Ask About Adherence is a blog series featuring Q&A’s with experts and new medication adherence resources. In this post, we feature a recent study on medication non-adherence and discuss how a safe harbor could help fix this problem.
Medication non-adherence costs hundreds of billions of dollars each year and makes up 7 to 13 percent of all health spending in the U.S. A recent report from Prescriptions for a Healthy America (P4HA) found that in Medicare alone:
- 45 percent of beneficiaries with diabetes fail to fill new prescriptions
- 60 percent of beneficiaries with chronic obstructive pulmonary disease (COPD) are non-adherent
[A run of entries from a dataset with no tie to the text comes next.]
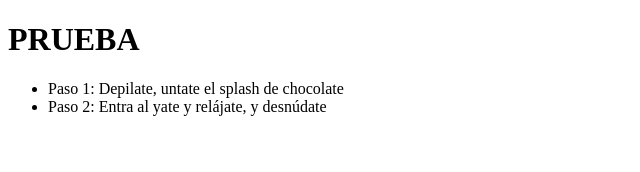
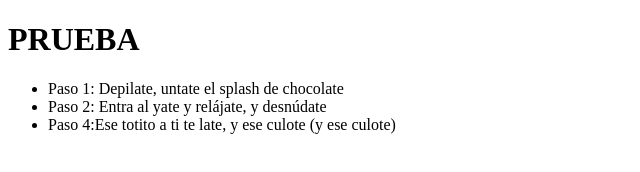
Before and after one commit to FranAtienza/ONline_AW, a plain HTML site: page index.html in a window 1280 px wide. Shown: the whole page, without its empty margins (0-640 px from the left). Drawn offline with Linux system fonts and the light colour scheme.

Commit message:
indexxx 1

```diff
--- a/index.html
+++ b/index.html
@@ -14,6 +14,11 @@
         <li>
             Paso 2: Entra al yate y relájate, y desnúdate
         </li>
+        <li>
+            Paso 4:Ese totito a ti te late, y ese culote (y ese culote)
+
+        </li>
     </UL>
+
 </body>
 </html>
```
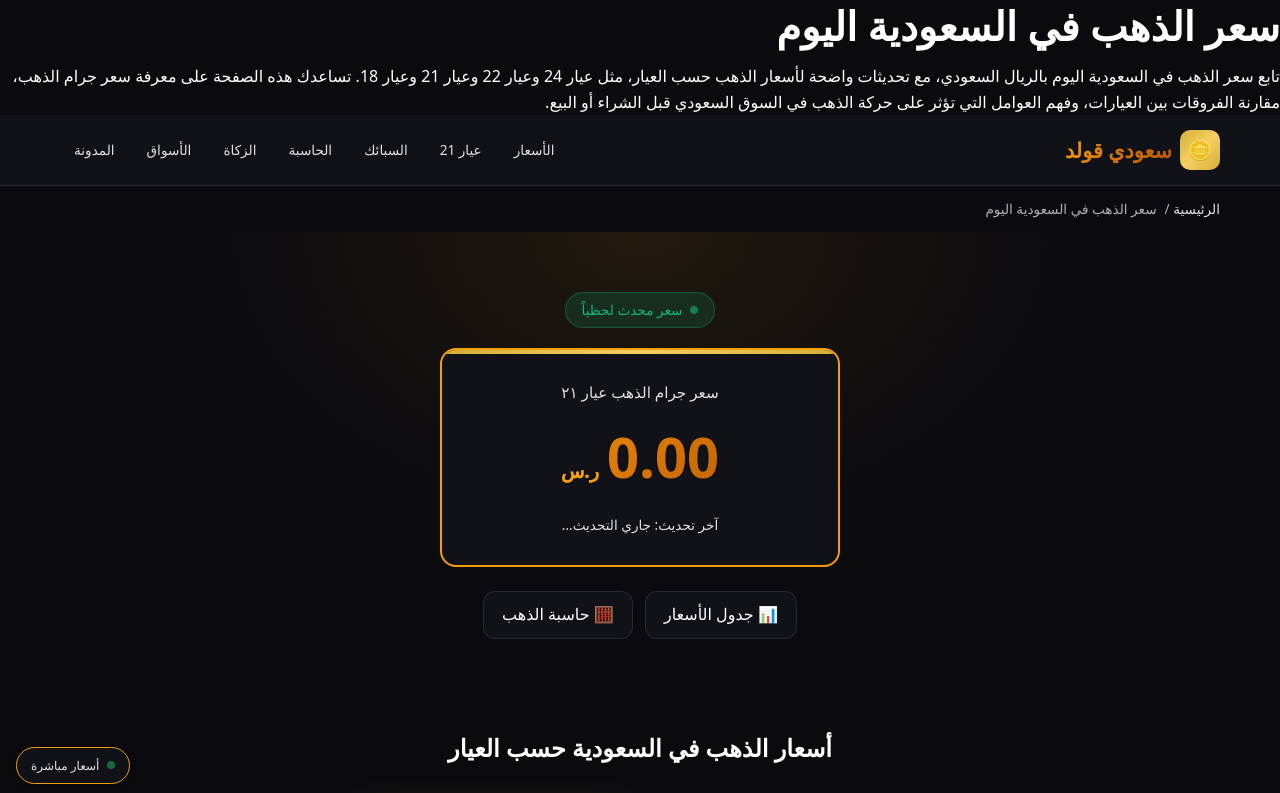
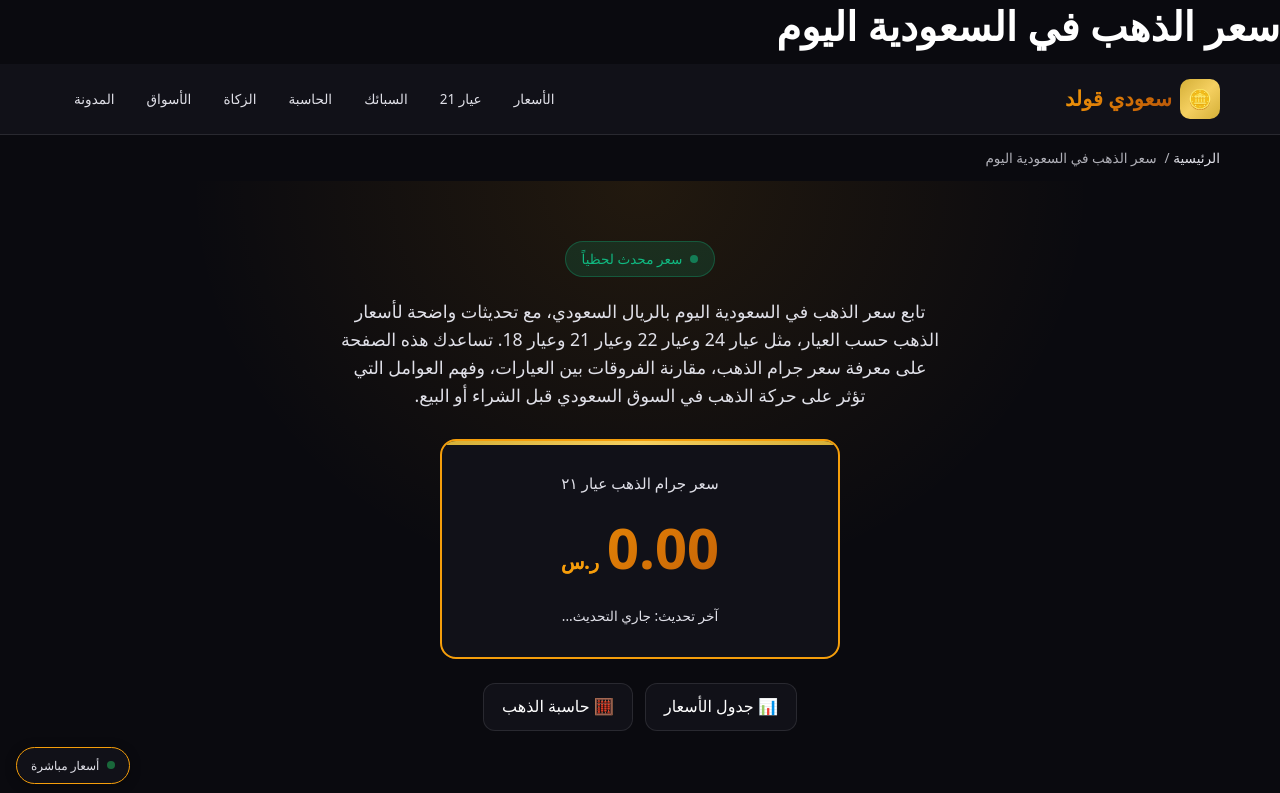
Before and after one commit to Abdelhamidzain/Saudi_Gold, a Next.js app: page /gold-price-saudi-arabia in a window 1280 px wide. Shown: the top 793 px of the page. Built offline with nearby package versions, Linux system fonts and the light colour scheme; no server answers.

Commit message:
test(gold-price-saudi-arabia): move intro paragraph to client
Per user request — leaves ONLY the H1 as visible server-rendered content
in the initial HTML. Intro paragraph now lives inside PageClient.js
(rendered post-hydration via the mounted gate).

```diff
--- a/app/gold-price-saudi-arabia/PageClient.js
+++ b/app/gold-price-saudi-arabia/PageClient.js
@@ -137,6 +137,13 @@ export default function PageClient() {
             <span className="live-dot"></span>
             <span>سعر محدث لحظياً</span>
           </div>
+
+          <p className="hero-subtitle">
+            تابع سعر الذهب في السعودية اليوم بالريال السعودي، مع تحديثات واضحة لأسعار الذهب
+            حسب العيار، مثل عيار 24 وعيار 22 وعيار 21 وعيار 18. تساعدك هذه الصفحة على معرفة
+            سعر جرام الذهب، مقارنة الفروقات بين العيارات، وفهم العوامل التي تؤثر على حركة
+            الذهب في السوق السعودي قبل الشراء أو البيع.
+          </p>
 
           <div className="main-price-box">
             <div className="main-price-label">سعر جرام الذهب عيار ٢١</div>
--- a/app/gold-price-saudi-arabia/page.js
+++ b/app/gold-price-saudi-arabia/page.js
@@ -68,19 +68,14 @@ export default function GoldPriceSaudiArabiaPage() {
       <script type="application/ld+json" dangerouslySetInnerHTML={{ __html: JSON.stringify(webPageSchema) }} />
       <script type="application/ld+json" dangerouslySetInnerHTML={{ __html: JSON.stringify(breadcrumbSchema) }} />
 
-      {/* ── Server-rendered visible content (the only two items) ── */}
+      {/* ── Server-rendered visible content (H1 only) ── */}
       <h1>سعر الذهب في السعودية اليوم</h1>
-      <p>
-        تابع سعر الذهب في السعودية اليوم بالريال السعودي، مع تحديثات واضحة لأسعار الذهب
-        حسب العيار، مثل عيار 24 وعيار 22 وعيار 21 وعيار 18. تساعدك هذه الصفحة على معرفة
-        سعر جرام الذهب، مقارنة الفروقات بين العيارات، وفهم العوامل التي تؤثر على حركة
-        الذهب في السوق السعودي قبل الشراء أو البيع.
-      </p>
 
-      {/* Everything else — header, footer, navigation, price UI, calculator,
-          educational content, FAQ, internal links — lives in PageClient and
-          renders only AFTER React hydrates on the client. Initial HTML from
-          this component is empty (mounted gate). */}
+      {/* Everything else — including the intro paragraph, header, footer,
+          navigation, price UI, calculator, educational content, FAQ, and
+          internal links — lives in PageClient and renders only AFTER
+          React hydrates on the client (mounted gate). Initial HTML from
+          this component is empty. */}
       <PageClient />
     </>
   );
```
- Among beneficiaries who do fill prescriptions, just 25 percent still take their medicines after three years
Despite these alarming statistics, this is a treatable problem. Medication management interventions can improve adherence, resulting in better patient outcomes such as fewer hospitalizations, physician visits and trips to the emergency room. Additionally, improved self-management of chronic diseases would exceed the cost of adherence programs by 10:1.
Unfortunately, efforts to implement these state-of-the-art adherence programs are often impeded by regulations. The broad reach of the federal Anti-Kickback Statute (AKS) thwarts beneficial adherence programs by prohibiting the offering of anything of value with the intent to induce the purchase of items or services paid for by federal health care programs.
Due to the broad nature of the statute, Congress empowered the Office of the Inspector General of the Department of Health and Human Services to create “safe harbors” for certain arrangements that pose little risk of fraud and abuse. Twenty-eight safe harbors exist today, and the P4HA study recommends creating a medication adherence regulatory safe harbor to help patients follow their treatment regimens and reduce costs to the health care system.
Read P4HA's report to learn more about how a safe harbor for adherence programs could solve one of America’s most overlooked behavioral health crises.
Carolyn Ha Carolyn Ha, Pharm.D., is a Director in the Policy and Research Department at PhRMA, where she provides clinical expertise to shape policy development and advocacy related to population health and chronic disease management, improvement of medication use and clinical and quality management strategies. As a clinician, she is passionate about patient care and translating research into actionable policies that will ensure patients get the most out of their medications and creating a sustainable health care delivery system that incentivizes innovation. Carolyn received her Doctor of Pharmacy from Rutgers University and is a registered pharmacist in Virginia. Prior to joining PhRMA, she spent time as a practitioner in a community pharmacy and advocated on behalf of independent pharmacy owners. When she’s not working to improve the lives of patients through better use of medicines, Carolyn can be found spoiling her nephew and niece, exploring new restaurants, traveling and cheering on the New York Giants.